■ TASK GOAL: List all lines in the material below that contain "false".

■ EXERCISE INPUT:
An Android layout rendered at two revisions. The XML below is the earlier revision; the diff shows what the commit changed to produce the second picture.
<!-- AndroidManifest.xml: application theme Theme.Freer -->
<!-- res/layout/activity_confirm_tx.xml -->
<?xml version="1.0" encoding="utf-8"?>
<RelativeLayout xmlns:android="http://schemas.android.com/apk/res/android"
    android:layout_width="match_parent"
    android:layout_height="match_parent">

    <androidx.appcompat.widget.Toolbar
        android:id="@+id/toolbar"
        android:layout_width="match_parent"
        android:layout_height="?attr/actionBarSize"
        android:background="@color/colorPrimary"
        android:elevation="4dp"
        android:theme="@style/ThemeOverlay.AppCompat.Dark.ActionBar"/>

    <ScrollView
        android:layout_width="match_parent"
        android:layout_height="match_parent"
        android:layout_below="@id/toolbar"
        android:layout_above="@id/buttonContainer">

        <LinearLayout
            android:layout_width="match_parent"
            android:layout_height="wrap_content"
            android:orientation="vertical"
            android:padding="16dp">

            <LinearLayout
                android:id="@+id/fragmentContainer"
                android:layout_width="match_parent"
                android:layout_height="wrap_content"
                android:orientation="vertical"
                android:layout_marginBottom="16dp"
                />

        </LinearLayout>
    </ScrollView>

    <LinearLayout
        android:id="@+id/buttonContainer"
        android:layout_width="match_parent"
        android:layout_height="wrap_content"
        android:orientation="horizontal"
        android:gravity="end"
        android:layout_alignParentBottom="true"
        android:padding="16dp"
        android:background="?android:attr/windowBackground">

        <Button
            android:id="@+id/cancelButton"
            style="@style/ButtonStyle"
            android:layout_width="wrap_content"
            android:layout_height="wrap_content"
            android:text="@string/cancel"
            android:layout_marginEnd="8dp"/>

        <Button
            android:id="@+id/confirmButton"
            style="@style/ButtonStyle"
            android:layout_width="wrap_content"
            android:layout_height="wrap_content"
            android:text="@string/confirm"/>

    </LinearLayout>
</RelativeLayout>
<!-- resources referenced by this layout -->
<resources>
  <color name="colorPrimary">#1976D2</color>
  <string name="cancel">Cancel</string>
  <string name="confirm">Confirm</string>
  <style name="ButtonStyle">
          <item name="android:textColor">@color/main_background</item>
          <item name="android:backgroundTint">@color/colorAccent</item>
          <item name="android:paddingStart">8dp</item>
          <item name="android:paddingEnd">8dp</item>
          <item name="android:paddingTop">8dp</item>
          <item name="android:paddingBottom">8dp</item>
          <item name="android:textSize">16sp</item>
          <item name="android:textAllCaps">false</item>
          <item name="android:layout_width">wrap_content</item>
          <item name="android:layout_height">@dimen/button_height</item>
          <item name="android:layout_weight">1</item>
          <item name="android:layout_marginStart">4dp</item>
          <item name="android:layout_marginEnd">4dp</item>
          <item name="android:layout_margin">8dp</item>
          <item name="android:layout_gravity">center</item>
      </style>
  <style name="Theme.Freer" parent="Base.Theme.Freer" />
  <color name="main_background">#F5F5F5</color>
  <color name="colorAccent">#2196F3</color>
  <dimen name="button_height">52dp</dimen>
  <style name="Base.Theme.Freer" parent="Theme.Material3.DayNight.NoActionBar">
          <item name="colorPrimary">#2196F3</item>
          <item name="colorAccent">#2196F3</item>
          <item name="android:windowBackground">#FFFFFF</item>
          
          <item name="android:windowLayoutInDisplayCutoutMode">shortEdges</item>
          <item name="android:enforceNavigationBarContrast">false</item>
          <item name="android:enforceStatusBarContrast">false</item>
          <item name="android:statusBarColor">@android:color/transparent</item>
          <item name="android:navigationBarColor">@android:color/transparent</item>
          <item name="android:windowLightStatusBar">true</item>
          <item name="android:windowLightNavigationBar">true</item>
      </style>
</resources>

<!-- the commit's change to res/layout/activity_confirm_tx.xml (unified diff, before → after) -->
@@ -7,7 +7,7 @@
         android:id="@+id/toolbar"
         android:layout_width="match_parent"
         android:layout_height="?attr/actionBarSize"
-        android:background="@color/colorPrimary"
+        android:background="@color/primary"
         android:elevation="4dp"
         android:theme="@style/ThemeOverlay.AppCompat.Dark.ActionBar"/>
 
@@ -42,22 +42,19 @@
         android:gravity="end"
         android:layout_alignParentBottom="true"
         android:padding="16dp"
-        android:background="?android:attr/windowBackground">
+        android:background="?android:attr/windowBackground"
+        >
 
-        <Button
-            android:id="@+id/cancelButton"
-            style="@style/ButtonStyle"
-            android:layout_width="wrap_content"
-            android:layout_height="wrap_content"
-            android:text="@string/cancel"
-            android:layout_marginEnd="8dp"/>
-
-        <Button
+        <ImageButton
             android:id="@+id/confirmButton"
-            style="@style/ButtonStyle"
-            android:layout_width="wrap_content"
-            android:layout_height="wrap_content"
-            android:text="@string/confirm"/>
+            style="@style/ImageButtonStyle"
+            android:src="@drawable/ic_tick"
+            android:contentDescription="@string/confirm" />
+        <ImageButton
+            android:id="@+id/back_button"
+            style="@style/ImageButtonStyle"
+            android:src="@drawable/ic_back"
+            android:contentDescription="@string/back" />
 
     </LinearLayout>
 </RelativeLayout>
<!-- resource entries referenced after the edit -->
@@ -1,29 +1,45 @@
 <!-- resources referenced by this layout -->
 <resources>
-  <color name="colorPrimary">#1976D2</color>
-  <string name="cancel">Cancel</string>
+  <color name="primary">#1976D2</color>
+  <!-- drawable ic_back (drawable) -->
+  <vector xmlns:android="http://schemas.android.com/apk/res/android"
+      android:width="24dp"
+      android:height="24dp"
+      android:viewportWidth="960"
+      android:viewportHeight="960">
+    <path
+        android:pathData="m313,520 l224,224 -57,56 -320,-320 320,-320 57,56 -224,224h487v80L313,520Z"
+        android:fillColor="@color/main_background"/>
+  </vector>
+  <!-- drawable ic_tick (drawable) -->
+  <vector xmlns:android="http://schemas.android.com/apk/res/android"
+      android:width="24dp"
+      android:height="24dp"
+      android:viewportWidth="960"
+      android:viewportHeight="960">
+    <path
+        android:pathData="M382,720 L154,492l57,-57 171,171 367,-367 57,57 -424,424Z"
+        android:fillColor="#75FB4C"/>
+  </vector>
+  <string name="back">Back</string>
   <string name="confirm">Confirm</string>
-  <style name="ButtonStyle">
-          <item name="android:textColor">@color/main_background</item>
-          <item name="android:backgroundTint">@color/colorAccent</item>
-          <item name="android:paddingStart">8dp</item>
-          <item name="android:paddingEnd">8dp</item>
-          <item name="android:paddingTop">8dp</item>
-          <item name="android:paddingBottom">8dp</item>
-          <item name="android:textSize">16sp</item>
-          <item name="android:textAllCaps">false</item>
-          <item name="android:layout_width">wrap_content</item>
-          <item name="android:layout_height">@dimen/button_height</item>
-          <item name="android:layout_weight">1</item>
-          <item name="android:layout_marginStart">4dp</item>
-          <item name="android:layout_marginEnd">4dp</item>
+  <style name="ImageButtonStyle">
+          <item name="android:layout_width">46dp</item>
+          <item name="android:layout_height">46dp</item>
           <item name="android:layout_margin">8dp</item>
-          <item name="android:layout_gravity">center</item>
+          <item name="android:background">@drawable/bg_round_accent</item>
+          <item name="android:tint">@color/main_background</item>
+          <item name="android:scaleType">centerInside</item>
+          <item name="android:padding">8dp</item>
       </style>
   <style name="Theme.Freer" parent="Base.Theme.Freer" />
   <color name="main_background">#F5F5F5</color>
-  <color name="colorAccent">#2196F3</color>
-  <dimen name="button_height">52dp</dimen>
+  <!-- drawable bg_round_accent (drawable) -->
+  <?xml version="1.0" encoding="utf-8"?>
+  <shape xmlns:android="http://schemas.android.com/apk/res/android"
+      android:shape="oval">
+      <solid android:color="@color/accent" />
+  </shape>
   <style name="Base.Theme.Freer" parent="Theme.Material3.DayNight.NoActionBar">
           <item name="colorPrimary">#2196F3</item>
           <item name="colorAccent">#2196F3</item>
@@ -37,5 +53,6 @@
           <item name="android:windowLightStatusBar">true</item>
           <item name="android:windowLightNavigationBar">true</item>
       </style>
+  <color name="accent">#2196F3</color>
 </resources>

■ RESPONSE:
          <item name="android:textAllCaps">false</item>
          <item name="android:enforceNavigationBarContrast">false</item>
          <item name="android:enforceStatusBarContrast">false</item>
-          <item name="android:textAllCaps">false</item>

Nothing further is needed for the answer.